> _Task directions_:
An exact reprint of the data below is required, line for line.

Edit tracking data
== Segment start ==
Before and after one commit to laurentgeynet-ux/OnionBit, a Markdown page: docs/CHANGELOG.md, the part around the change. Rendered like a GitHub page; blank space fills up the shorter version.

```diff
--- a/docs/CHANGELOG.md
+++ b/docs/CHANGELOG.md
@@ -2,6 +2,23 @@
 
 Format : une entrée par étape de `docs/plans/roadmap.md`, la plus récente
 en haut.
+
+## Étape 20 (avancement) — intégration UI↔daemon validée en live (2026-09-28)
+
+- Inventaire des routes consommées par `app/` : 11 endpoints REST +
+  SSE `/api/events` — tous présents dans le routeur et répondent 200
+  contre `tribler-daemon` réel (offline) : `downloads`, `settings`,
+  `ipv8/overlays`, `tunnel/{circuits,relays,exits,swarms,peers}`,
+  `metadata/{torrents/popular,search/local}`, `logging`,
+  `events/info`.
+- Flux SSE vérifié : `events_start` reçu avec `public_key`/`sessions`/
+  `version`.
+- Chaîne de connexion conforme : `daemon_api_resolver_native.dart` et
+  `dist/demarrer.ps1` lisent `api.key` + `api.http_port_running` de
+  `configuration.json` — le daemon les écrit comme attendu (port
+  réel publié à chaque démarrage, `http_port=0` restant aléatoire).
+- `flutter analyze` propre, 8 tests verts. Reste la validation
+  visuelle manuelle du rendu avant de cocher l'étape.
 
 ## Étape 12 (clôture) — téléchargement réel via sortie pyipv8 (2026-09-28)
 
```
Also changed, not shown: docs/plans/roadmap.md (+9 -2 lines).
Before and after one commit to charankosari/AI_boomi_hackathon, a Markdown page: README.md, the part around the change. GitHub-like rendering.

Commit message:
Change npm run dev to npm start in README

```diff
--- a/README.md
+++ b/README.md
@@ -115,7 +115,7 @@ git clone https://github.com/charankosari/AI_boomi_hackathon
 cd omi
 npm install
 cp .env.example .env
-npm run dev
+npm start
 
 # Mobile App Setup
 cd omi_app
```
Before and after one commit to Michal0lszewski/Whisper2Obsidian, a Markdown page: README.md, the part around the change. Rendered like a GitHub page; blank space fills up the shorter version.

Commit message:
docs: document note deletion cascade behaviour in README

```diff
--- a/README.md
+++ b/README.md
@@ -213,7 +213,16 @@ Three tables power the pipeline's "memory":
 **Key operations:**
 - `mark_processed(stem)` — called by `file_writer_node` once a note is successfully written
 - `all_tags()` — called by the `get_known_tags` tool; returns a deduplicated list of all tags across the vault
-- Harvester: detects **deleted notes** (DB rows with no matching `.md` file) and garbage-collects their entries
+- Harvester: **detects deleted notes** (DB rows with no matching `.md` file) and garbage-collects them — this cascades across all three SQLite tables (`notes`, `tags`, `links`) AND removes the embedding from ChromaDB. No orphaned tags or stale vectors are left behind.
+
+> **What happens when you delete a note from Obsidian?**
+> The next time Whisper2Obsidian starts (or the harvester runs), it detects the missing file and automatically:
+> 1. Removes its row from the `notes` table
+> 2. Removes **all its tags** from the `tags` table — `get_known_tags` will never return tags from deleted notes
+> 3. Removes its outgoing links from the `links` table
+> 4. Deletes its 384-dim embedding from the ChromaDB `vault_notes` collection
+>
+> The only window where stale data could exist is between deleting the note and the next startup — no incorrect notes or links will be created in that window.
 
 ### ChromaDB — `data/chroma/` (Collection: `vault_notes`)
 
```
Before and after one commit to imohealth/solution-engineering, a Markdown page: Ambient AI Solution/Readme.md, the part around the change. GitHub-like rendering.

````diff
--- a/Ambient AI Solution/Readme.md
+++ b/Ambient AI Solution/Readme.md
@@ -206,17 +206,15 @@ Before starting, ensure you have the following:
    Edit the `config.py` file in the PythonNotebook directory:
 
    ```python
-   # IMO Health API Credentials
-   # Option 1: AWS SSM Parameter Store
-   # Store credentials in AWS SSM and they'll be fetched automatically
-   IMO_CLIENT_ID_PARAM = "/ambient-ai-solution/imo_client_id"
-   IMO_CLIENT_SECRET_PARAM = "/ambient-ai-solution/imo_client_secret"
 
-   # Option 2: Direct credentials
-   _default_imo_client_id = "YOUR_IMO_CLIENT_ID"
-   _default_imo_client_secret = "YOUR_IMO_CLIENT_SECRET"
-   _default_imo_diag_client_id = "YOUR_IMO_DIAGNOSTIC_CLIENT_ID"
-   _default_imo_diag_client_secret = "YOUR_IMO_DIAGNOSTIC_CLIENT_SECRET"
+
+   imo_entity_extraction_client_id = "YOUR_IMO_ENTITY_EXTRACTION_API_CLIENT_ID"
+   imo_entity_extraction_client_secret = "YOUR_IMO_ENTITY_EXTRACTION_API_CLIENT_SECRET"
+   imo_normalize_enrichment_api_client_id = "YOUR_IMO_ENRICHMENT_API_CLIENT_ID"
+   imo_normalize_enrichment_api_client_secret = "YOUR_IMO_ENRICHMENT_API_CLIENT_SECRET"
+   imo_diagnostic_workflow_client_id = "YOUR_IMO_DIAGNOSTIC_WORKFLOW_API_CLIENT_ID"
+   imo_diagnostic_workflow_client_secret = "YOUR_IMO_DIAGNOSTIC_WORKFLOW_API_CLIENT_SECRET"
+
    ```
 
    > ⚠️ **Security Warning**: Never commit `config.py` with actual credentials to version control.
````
== Segment end ==
> _Task response_:
Before and after one commit to laurentgeynet-ux/OnionBit, a Markdown page: docs/CHANGELOG.md, the part around the change. Rendered like a GitHub page; blank space fills up the shorter version.

```diff
--- a/docs/CHANGELOG.md
+++ b/docs/CHANGELOG.md
@@ -2,6 +2,23 @@
 
 Format : une entrée par étape de `docs/plans/roadmap.md`, la plus récente
 en haut.
+
+## Étape 20 (avancement) — intégration UI↔daemon validée en live (2026-09-28)
+
+- Inventaire des routes consommées par `app/` : 11 endpoints REST +
+  SSE `/api/events` — tous présents dans le routeur et répondent 200
+  contre `tribler-daemon` réel (offline) : `downloads`, `settings`,
+  `ipv8/overlays`, `tunnel/{circuits,relays,exits,swarms,peers}`,
+  `metadata/{torrents/popular,search/local}`, `logging`,
+  `events/info`.
+- Flux SSE vérifié : `events_start` reçu avec `public_key`/`sessions`/
+  `version`.
+- Chaîne de connexion conforme : `daemon_api_resolver_native.dart` et
+  `dist/demarrer.ps1` lisent `api.key` + `api.http_port_running` de
+  `configuration.json` — le daemon les écrit comme attendu (port
+  réel publié à chaque démarrage, `http_port=0` restant aléatoire).
+- `flutter analyze` propre, 8 tests verts. Reste la validation
+  visuelle manuelle du rendu avant de cocher l'étape.
 
 ## Étape 12 (clôture) — téléchargement réel via sortie pyipv8 (2026-09-28)
 
```
Also changed, not shown: docs/plans/roadmap.md (+9 -2 lines).
Before and after one commit to charankosari/AI_boomi_hackathon, a Markdown page: README.md, the part around the change. GitHub-like rendering.

Commit message:
Change npm run dev to npm start in README

```diff
--- a/README.md
+++ b/README.md
@@ -115,7 +115,7 @@ git clone https://github.com/charankosari/AI_boomi_hackathon
 cd omi
 npm install
 cp .env.example .env
-npm run dev
+npm start
 
 # Mobile App Setup
 cd omi_app
```
Before and after one commit to Michal0lszewski/Whisper2Obsidian, a Markdown page: README.md, the part around the change. Rendered like a GitHub page; blank space fills up the shorter version.

Commit message:
docs: document note deletion cascade behaviour in README

```diff
--- a/README.md
+++ b/README.md
@@ -213,7 +213,16 @@ Three tables power the pipeline's "memory":
 **Key operations:**
 - `mark_processed(stem)` — called by `file_writer_node` once a note is successfully written
 - `all_tags()` — called by the `get_known_tags` tool; returns a deduplicated list of all tags across the vault
-- Harvester: detects **deleted notes** (DB rows with no matching `.md` file) and garbage-collects their entries
+- Harvester: **detects deleted notes** (DB rows with no matching `.md` file) and garbage-collects them — this cascades across all three SQLite tables (`notes`, `tags`, `links`) AND removes the embedding from ChromaDB. No orphaned tags or stale vectors are left behind.
+
+> **What happens when you delete a note from Obsidian?**
+> The next time Whisper2Obsidian starts (or the harvester runs), it detects the missing file and automatically:
+> 1. Removes its row from the `notes` table
+> 2. Removes **all its tags** from the `tags` table — `get_known_tags` will never return tags from deleted notes
+> 3. Removes its outgoing links from the `links` table
+> 4. Deletes its 384-dim embedding from the ChromaDB `vault_notes` collection
+>
+> The only window where stale data could exist is between deleting the note and the next startup — no incorrect notes or links will be created in that window.
 
 ### ChromaDB — `data/chroma/` (Collection: `vault_notes`)
 
```
Before and after one commit to imohealth/solution-engineering, a Markdown page: Ambient AI Solution/Readme.md, the part around the change. GitHub-like rendering.

````diff
--- a/Ambient AI Solution/Readme.md
+++ b/Ambient AI Solution/Readme.md
@@ -206,17 +206,15 @@ Before starting, ensure you have the following:
    Edit the `config.py` file in the PythonNotebook directory:
 
    ```python
-   # IMO Health API Credentials
-   # Option 1: AWS SSM Parameter Store
-   # Store credentials in AWS SSM and they'll be fetched automatically
-   IMO_CLIENT_ID_PARAM = "/ambient-ai-solution/imo_client_id"
-   IMO_CLIENT_SECRET_PARAM = "/ambient-ai-solution/imo_client_secret"
 
-   # Option 2: Direct credentials
-   _default_imo_client_id = "YOUR_IMO_CLIENT_ID"
-   _default_imo_client_secret = "YOUR_IMO_CLIENT_SECRET"
-   _default_imo_diag_client_id = "YOUR_IMO_DIAGNOSTIC_CLIENT_ID"
-   _default_imo_diag_client_secret = "YOUR_IMO_DIAGNOSTIC_CLIENT_SECRET"
+
+   imo_entity_extraction_client_id = "YOUR_IMO_ENTITY_EXTRACTION_API_CLIENT_ID"
+   imo_entity_extraction_client_secret = "YOUR_IMO_ENTITY_EXTRACTION_API_CLIENT_SECRET"
+   imo_normalize_enrichment_api_client_id = "YOUR_IMO_ENRICHMENT_API_CLIENT_ID"
+   imo_normalize_enrichment_api_client_secret = "YOUR_IMO_ENRICHMENT_API_CLIENT_SECRET"
+   imo_diagnostic_workflow_client_id = "YOUR_IMO_DIAGNOSTIC_WORKFLOW_API_CLIENT_ID"
+   imo_diagnostic_workflow_client_secret = "YOUR_IMO_DIAGNOSTIC_WORKFLOW_API_CLIENT_SECRET"
+
    ```
 
    > ⚠️ **Security Warning**: Never commit `config.py` with actual credentials to version control.
````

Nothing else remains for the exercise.